Normally, you don't want to be out in the deep winter for too long. I plan my routes to be very short and hard, just to break up my time on the trainer. I get cold very quickly, so I like being within 10 miles of my house during this time period. I also like to ride a race called the Dirty Dozen — a race the week before Thanksgiving where cyclists ride the hardest climbs around Pittsburgh. Many other cities have a similar race, or you can create your own! Generally, I like to keep my rides under two hours in the deep winter or I will start to freeze.
The key to deep winter dressing is to layer so you can control your body temperature. For example, you may want to wear a merino wool base layer, a thermal jersey, and a thermal jacket. The Hunter men’s and women’s merino wool base layers are great examples.
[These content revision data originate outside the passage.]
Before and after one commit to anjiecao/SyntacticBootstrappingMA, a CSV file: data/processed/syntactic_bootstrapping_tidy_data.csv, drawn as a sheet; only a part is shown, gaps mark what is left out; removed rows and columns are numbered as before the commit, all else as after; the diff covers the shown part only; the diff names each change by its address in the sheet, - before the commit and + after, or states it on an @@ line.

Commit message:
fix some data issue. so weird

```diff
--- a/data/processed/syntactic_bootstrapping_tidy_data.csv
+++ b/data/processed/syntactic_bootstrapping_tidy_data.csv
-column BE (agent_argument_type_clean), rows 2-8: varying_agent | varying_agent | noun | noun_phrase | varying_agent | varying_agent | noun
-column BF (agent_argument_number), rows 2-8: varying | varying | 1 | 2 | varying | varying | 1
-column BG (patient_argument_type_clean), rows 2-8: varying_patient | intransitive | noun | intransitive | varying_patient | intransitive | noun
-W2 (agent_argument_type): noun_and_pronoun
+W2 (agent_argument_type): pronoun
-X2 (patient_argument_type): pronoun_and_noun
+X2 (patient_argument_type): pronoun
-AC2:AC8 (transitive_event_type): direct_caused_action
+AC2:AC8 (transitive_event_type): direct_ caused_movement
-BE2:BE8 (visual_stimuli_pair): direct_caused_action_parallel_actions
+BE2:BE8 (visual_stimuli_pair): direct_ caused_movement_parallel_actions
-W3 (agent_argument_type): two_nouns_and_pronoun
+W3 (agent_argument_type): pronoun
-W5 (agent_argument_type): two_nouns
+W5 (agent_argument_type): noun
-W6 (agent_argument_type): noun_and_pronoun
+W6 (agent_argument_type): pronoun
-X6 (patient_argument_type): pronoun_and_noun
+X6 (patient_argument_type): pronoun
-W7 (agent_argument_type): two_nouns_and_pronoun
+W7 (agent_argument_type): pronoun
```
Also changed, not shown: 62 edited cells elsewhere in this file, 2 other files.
Instead of a softshell jacket, you will want to wear a heavy-duty thermal jacket. These jackets offer more insulation and are windproof and waterproof. They are also designed to allow your body to cool off during hard efforts.
Normally, I can ride with just a base layer and my winter jacket. When it is really cold, I wear a long-sleeve jersey to provide more warmth. I use heated gloves, but I also add a liner and sometimes a lightweight glove for added warmth. I like gloves that extend up the wrists so the cold does not crawl up my arm. For my head, I used a thermal fleece ski mask to protect my face from the cold.
For pants, I use the thickest thermal bib tights I can find. I like the ones that loop around your feet to cover the gap between your shoes and pants. I also use ski pants as an outer layer — the only problem with them is that the right leg will get caught inside of the drivetrain, so you have to be careful about that.
For shoes, I wear either winter cycling shoes or winter cycling boots with booties on. If I am riding on snow, I generally don't ride with clipless pedals but it is an option. I use mountain bike pedals instead — I recommend the Raceface Aeffect pedals. I like riding with a heavy boot and a flat pedal because I might have to walk over an obstacle. If I am riding on roads that have been scraped by the snowplow, I use a winter cycling shoe.
Winter cycling shoes have very few, if any, vents to allow air to travel inside. They also have fleece inside, a waterproof cover over the shoe, and a sock-like tongue that extends over the ankle to keep your feet warm and cover you from the top of your shoe to the bottom of your pants.
Pro tip: Buy larger-sized shoes so you can layer up your socks. I like having merino wool socks as a base layer and thermal socks as an outside layer. I generally don't have a problem with cold feet, but if you do, I suggest heated shoe covers. Just like for shoes, there is an electric heating element inside the bootie to heat your feet.
If it is snowing outside and I am riding on clean roads, I will use my gravel bike; however, if I want to ride in deep snow, I will use a fat tire mountain bike. With a fat tire mountain bike, you have a massive tire for grip that’s around four- to five-inches wide for extra traction. You can ride with five to 20 pound-force per square inch (psi) in the tires to get more grip in the deep snow. They are also fun in the sand — I used to ride them in Hawaii!
Also, you can get spiked tires for your winter or fat tire bike. Spiked tires are just like the ones you use for your car; they have small spikes to break through the ice and provide grip.
I am glad you made it to the end of my winter cycling suggestions! Although I hate snow and I never want to live in a climate that has snow ever again, I had some of my most fun rides in the winter. I love riding on Christmas Day, for example, because you can enjoy the road and nature without cars or anyone to bother you. Cycling in the cold air and having the road to yourself makes for some of the best rides of the year. Happy riding!